The Screen Is Red portrays Hollywood's ambivalence toward the former Soviet Union before, during, and after the Cold War. In the 1930s, communism combated its alter ego, fascism, yet both threatened to undermine the capitalist system, the movie industry's foundational core value. Hollywood portrayed fascism as the greater threat and communism as an aberration embraced by young idealists unaware of its dark side. In Ninotchka, all a female commissar needs is a trip to Paris to convert her to capitalism and the luxuries it can offer.
The scenario changed when Nazi Germany invaded the Soviet Union in 1941, making Russia a short-lived ally. The Soviets were quickly glorified in such films as Song of Russia, The North Star, Mission to Moscow, Days of Glory, and Counter-Attack. But once the Iron Curtain fell on Eastern Europe, the scenario changed again. America was now swarming with Soviet agents attempting to steal some crucial piece of microfilm. On screen, the atomic detonations in the Southwest produced mutations in ants, locusts, and spiders, and revived long-dead monsters from their watery tombs. The movies did not blame the atom bomb specifically but showed what horrors might result in addition to the iconic mushroom cloud.

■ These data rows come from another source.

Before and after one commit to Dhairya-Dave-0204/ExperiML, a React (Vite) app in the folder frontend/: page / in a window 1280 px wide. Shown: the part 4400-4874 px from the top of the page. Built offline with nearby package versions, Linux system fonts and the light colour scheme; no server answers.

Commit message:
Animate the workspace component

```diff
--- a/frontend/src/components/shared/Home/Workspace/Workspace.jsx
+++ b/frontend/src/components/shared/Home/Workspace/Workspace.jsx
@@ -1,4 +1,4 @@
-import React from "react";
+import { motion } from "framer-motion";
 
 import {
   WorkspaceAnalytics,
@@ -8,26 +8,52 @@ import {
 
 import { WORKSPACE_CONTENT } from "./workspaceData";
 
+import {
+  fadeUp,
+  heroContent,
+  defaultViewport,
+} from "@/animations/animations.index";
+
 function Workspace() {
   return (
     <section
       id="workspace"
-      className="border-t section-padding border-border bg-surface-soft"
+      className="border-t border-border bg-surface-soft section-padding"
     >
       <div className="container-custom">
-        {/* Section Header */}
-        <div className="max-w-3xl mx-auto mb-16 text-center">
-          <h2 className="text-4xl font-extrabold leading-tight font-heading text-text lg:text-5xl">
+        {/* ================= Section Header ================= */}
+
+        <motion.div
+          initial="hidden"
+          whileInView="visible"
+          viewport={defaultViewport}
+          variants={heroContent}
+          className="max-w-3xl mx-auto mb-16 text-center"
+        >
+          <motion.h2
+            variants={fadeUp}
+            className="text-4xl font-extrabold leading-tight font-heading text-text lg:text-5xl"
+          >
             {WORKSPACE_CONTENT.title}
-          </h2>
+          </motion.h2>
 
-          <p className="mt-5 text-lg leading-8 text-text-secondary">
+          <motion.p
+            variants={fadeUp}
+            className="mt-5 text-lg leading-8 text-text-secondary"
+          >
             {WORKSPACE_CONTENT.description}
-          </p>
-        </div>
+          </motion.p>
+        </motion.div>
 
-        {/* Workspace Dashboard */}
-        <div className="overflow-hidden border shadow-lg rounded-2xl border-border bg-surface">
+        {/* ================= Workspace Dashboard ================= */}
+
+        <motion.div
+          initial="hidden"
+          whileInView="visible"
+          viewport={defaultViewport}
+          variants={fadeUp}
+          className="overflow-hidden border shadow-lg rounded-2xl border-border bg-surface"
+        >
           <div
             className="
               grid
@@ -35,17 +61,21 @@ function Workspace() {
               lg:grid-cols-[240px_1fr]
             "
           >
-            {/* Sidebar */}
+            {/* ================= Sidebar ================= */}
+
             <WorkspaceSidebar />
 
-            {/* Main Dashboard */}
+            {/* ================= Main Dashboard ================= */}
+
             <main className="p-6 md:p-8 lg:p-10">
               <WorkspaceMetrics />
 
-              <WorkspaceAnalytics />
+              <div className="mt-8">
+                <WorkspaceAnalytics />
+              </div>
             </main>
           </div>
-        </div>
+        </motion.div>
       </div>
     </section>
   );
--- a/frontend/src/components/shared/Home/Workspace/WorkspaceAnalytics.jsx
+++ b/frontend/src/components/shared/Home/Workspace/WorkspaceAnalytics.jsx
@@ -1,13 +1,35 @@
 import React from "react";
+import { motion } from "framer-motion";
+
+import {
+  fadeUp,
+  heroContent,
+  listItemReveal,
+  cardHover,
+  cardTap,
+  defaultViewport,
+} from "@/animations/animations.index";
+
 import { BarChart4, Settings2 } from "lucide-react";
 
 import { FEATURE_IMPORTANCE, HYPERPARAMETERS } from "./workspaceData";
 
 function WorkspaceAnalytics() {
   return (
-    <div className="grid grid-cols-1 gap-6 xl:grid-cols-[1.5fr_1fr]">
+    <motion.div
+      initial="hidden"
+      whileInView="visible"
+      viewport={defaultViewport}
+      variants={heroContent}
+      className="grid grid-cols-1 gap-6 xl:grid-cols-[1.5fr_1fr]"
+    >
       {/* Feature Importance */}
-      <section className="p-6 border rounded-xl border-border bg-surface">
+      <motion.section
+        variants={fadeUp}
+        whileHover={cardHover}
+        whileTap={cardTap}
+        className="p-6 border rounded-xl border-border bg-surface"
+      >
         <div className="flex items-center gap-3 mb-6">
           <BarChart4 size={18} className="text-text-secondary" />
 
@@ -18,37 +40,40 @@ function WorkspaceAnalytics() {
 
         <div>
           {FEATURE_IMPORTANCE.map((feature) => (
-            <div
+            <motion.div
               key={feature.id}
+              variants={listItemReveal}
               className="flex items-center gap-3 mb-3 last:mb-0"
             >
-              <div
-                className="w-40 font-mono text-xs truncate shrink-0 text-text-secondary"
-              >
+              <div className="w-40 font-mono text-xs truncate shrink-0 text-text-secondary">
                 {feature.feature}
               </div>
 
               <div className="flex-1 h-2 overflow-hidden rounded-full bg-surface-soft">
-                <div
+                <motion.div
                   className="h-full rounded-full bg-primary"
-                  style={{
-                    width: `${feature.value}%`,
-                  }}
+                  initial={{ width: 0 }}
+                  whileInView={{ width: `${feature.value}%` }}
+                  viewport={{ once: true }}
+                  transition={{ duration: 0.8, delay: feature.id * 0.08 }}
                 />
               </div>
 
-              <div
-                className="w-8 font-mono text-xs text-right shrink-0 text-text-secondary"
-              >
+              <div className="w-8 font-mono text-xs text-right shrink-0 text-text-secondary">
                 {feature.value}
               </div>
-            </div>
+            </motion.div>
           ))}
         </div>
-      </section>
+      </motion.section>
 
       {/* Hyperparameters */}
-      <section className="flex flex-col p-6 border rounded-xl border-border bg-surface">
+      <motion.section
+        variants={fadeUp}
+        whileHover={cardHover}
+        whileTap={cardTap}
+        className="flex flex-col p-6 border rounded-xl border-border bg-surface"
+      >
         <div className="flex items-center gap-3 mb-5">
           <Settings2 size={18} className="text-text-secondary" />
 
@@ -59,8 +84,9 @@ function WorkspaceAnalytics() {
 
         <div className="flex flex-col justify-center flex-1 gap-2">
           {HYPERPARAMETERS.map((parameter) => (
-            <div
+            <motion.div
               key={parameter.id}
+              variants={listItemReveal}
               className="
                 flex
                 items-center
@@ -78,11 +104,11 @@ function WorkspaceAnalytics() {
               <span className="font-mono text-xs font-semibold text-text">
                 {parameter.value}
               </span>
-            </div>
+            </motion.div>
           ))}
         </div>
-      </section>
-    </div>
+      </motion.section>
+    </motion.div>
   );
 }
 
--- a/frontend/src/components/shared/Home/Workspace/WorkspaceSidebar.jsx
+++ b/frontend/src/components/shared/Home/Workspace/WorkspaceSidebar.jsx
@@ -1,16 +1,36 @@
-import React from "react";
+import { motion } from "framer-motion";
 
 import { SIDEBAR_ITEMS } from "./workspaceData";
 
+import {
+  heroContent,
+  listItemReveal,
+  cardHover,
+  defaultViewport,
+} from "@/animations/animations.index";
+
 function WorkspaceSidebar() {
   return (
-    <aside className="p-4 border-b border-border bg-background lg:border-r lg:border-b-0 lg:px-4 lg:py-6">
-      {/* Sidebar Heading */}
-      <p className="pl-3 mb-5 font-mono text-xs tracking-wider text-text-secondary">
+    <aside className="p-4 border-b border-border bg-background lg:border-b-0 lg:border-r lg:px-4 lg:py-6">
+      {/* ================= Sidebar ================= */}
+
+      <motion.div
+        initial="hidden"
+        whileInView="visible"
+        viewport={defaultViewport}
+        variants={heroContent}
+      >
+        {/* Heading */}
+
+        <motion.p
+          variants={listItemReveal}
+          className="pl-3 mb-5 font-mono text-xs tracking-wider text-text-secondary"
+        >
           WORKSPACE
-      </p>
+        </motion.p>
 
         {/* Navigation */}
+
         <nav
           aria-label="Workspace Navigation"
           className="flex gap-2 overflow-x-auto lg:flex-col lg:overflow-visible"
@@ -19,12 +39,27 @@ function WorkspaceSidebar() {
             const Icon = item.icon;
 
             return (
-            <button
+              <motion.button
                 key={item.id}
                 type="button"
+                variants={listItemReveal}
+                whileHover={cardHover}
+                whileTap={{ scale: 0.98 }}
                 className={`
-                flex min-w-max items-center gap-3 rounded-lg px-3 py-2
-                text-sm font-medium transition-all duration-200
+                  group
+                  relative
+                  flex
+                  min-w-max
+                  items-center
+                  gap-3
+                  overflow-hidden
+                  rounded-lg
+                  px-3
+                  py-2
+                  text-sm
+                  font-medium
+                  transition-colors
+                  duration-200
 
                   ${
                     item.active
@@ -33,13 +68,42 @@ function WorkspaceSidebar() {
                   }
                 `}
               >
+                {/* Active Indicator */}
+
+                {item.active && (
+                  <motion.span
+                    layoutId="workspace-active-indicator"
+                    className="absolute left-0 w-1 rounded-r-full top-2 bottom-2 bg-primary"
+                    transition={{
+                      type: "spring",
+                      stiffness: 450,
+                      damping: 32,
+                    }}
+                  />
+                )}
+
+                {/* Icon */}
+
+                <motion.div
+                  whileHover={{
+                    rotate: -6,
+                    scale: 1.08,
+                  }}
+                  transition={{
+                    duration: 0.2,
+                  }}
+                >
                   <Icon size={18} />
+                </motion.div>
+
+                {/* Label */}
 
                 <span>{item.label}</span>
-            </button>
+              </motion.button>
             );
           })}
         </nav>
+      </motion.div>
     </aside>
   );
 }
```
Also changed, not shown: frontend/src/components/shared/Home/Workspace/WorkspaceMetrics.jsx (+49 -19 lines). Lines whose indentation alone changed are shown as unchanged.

Through the lens of Hollywood, a nuclear war might leave a handful of survivors (Five), none (On the Beach, Dr. Strangelove), or cities in ruins (Fail-Safe). Today the threat is no longer the Soviet Union, but international terrorism. Author Bernard F. Dick argues, however, that the Soviet Union has not lost its appeal, as evident from the popular and critically acclaimed television series The Americans. More than eighty years later, the screen is still red.
"Dick's latest is an extremely well-researched academic study of how the Cold War triggered a fear of communism that impacted Hollywood movies and led to the Hollywood blacklist. Although the title's subject matter is fairly intense, the author's knowledge makes it an interesting read. . . . An excellent book, with lots of fascinating historical information, this is recommended for Cold War scholars, film and popular culture students, and those interested in Hollywood and film history. "- Sally Bryant, Library Journal
"Bernard Dick's The Screen Is Red is an important and valuable addition to an already crowded field. It stands out because of its erudition and its encyclopedic scope. It is also beautifully contextualized, immensely readable, and judicious in its analyses. "- Phillip Deery, author of Red Apple: Communism and McCarthyism in Cold War New York
"A superbly rendered account of a time in American history all too reminiscent of the toxic rhetoric so much in the air today. Drawing on philosophy, literary theory, and a comprehensive knowledge of cinema, Bernard Dick provides a vivid, crystal-clear report of media and society always in partnership and at bay. "- Paul Levinson, author of The Plot to Save Socrates and McLuhan in an Age of Social Media